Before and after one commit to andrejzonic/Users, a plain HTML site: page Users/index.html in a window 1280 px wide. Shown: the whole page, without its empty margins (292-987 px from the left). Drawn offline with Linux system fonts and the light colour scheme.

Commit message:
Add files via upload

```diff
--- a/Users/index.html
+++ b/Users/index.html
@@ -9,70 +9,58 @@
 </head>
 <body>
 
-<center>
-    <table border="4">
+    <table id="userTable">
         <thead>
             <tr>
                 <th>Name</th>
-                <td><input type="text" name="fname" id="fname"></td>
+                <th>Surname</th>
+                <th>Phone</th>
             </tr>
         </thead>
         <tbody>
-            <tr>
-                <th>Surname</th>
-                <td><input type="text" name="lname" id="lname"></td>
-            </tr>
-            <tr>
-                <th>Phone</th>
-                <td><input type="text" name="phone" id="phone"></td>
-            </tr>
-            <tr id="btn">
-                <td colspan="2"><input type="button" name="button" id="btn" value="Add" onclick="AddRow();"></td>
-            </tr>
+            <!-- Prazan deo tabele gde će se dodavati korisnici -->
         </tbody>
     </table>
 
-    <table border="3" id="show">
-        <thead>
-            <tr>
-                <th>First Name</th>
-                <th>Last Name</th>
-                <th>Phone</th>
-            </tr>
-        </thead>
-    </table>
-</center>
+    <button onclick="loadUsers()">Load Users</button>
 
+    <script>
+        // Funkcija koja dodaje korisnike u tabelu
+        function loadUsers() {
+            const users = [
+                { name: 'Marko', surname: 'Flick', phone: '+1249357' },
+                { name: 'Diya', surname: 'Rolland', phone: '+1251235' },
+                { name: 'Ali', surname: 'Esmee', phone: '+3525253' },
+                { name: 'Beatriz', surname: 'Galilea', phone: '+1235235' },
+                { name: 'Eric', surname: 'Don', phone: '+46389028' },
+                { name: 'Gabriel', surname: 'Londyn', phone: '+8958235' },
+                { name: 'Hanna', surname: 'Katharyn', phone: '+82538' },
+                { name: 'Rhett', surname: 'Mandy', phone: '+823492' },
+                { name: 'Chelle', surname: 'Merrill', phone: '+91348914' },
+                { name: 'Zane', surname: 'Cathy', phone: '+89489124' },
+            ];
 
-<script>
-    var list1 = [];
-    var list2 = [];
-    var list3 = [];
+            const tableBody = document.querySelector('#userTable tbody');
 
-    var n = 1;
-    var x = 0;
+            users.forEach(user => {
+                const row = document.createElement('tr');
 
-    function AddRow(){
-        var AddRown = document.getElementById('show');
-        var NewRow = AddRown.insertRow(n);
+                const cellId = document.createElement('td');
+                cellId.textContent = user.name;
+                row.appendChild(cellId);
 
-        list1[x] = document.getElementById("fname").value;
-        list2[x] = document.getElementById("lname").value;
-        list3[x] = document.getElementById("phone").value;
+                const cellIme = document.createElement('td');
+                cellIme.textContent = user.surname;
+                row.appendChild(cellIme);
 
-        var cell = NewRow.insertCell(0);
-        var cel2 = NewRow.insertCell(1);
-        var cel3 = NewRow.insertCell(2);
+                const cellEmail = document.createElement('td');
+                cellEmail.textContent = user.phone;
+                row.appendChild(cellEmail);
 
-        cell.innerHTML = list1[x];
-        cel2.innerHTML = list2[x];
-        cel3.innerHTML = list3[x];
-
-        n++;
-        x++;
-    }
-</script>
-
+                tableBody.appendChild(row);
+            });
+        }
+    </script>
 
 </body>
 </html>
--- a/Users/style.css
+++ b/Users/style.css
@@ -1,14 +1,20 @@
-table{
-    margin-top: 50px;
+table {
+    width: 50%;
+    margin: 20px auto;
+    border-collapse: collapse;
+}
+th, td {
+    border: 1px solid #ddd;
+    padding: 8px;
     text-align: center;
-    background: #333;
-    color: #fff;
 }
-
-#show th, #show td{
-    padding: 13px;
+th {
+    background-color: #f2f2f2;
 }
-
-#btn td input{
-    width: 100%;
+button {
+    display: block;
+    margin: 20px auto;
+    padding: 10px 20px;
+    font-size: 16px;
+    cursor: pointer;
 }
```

#####

### Exercise
Whenever the string "const" shows up in a line of the records, copy that line.

### Your response
+            const users = [
+            const tableBody = document.querySelector('#userTable tbody');
+                const row = document.createElement('tr');
+                const cellId = document.createElement('td');
+                const cellIme = document.createElement('td');
+                const cellEmail = document.createElement('td');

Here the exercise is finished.